-------- ENTRIES SUPPLIED --------

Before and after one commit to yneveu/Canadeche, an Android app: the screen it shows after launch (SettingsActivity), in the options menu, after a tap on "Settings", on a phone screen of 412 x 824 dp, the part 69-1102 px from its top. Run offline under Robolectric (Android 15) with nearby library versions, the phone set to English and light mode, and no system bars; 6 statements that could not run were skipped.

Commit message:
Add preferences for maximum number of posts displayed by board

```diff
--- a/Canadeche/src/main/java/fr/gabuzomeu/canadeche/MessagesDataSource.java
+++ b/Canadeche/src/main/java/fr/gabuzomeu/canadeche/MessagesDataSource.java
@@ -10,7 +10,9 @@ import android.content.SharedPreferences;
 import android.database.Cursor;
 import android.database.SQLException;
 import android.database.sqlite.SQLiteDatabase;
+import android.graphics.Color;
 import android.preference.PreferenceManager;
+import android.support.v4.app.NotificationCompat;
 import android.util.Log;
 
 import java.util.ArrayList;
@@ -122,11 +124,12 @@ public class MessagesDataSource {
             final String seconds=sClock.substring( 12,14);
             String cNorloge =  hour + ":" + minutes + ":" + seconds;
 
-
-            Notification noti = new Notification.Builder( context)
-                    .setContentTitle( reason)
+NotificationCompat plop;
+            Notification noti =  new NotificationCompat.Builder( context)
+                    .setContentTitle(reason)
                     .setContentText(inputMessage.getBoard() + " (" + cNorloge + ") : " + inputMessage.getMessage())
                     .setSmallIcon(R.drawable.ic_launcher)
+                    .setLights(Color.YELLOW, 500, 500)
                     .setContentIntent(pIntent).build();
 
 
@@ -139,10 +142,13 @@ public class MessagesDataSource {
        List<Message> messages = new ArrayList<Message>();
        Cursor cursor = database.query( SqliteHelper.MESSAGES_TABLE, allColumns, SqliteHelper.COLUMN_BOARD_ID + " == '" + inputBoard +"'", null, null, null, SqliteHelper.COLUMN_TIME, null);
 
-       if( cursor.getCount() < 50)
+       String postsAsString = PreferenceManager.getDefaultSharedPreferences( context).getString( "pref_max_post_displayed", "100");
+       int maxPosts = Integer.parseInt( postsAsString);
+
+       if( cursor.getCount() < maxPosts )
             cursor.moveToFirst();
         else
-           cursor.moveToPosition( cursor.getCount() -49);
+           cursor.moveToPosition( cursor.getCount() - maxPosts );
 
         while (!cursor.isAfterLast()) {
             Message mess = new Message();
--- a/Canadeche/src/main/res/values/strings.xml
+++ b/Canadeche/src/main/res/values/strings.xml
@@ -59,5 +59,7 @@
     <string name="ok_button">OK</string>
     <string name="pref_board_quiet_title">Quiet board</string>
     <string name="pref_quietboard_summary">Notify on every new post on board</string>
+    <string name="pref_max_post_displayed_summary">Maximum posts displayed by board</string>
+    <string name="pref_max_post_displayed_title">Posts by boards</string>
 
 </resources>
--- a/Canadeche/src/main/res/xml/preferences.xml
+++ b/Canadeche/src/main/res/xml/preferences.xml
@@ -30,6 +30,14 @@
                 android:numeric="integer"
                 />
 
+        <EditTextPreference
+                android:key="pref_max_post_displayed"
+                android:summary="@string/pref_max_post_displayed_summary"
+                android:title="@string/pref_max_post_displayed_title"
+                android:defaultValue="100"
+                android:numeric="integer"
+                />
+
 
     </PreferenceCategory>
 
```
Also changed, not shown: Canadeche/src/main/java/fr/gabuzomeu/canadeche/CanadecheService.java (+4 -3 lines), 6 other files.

--------

▸ **WHAT THE TASK ASKS**: Give an exact copy of all the material above.

▸ **FINISHED EXERCISE**:
Before and after one commit to yneveu/Canadeche, an Android app: the screen it shows after launch (SettingsActivity), in the options menu, after a tap on "Settings", on a phone screen of 412 x 824 dp, the part 69-1102 px from its top. Run offline under Robolectric (Android 15) with nearby library versions, the phone set to English and light mode, and no system bars; 6 statements that could not run were skipped.

Commit message:
Add preferences for maximum number of posts displayed by board

```diff
--- a/Canadeche/src/main/java/fr/gabuzomeu/canadeche/MessagesDataSource.java
+++ b/Canadeche/src/main/java/fr/gabuzomeu/canadeche/MessagesDataSource.java
@@ -10,7 +10,9 @@ import android.content.SharedPreferences;
 import android.database.Cursor;
 import android.database.SQLException;
 import android.database.sqlite.SQLiteDatabase;
+import android.graphics.Color;
 import android.preference.PreferenceManager;
+import android.support.v4.app.NotificationCompat;
 import android.util.Log;
 
 import java.util.ArrayList;
@@ -122,11 +124,12 @@ public class MessagesDataSource {
             final String seconds=sClock.substring( 12,14);
             String cNorloge =  hour + ":" + minutes + ":" + seconds;
 
-
-            Notification noti = new Notification.Builder( context)
-                    .setContentTitle( reason)
+NotificationCompat plop;
+            Notification noti =  new NotificationCompat.Builder( context)
+                    .setContentTitle(reason)
                     .setContentText(inputMessage.getBoard() + " (" + cNorloge + ") : " + inputMessage.getMessage())
                     .setSmallIcon(R.drawable.ic_launcher)
+                    .setLights(Color.YELLOW, 500, 500)
                     .setContentIntent(pIntent).build();
 
 
@@ -139,10 +142,13 @@ public class MessagesDataSource {
        List<Message> messages = new ArrayList<Message>();
        Cursor cursor = database.query( SqliteHelper.MESSAGES_TABLE, allColumns, SqliteHelper.COLUMN_BOARD_ID + " == '" + inputBoard +"'", null, null, null, SqliteHelper.COLUMN_TIME, null);
 
-       if( cursor.getCount() < 50)
+       String postsAsString = PreferenceManager.getDefaultSharedPreferences( context).getString( "pref_max_post_displayed", "100");
+       int maxPosts = Integer.parseInt( postsAsString);
+
+       if( cursor.getCount() < maxPosts )
             cursor.moveToFirst();
         else
-           cursor.moveToPosition( cursor.getCount() -49);
+           cursor.moveToPosition( cursor.getCount() - maxPosts );
 
         while (!cursor.isAfterLast()) {
             Message mess = new Message();
--- a/Canadeche/src/main/res/values/strings.xml
+++ b/Canadeche/src/main/res/values/strings.xml
@@ -59,5 +59,7 @@
     <string name="ok_button">OK</string>
     <string name="pref_board_quiet_title">Quiet board</string>
     <string name="pref_quietboard_summary">Notify on every new post on board</string>
+    <string name="pref_max_post_displayed_summary">Maximum posts displayed by board</string>
+    <string name="pref_max_post_displayed_title">Posts by boards</string>
 
 </resources>
--- a/Canadeche/src/main/res/xml/preferences.xml
+++ b/Canadeche/src/main/res/xml/preferences.xml
@@ -30,6 +30,14 @@
                 android:numeric="integer"
                 />
 
+        <EditTextPreference
+                android:key="pref_max_post_displayed"
+                android:summary="@string/pref_max_post_displayed_summary"
+                android:title="@string/pref_max_post_displayed_title"
+                android:defaultValue="100"
+                android:numeric="integer"
+                />
+
 
     </PreferenceCategory>
 
```
Also changed, not shown: Canadeche/src/main/java/fr/gabuzomeu/canadeche/CanadecheService.java (+4 -3 lines), 6 other files.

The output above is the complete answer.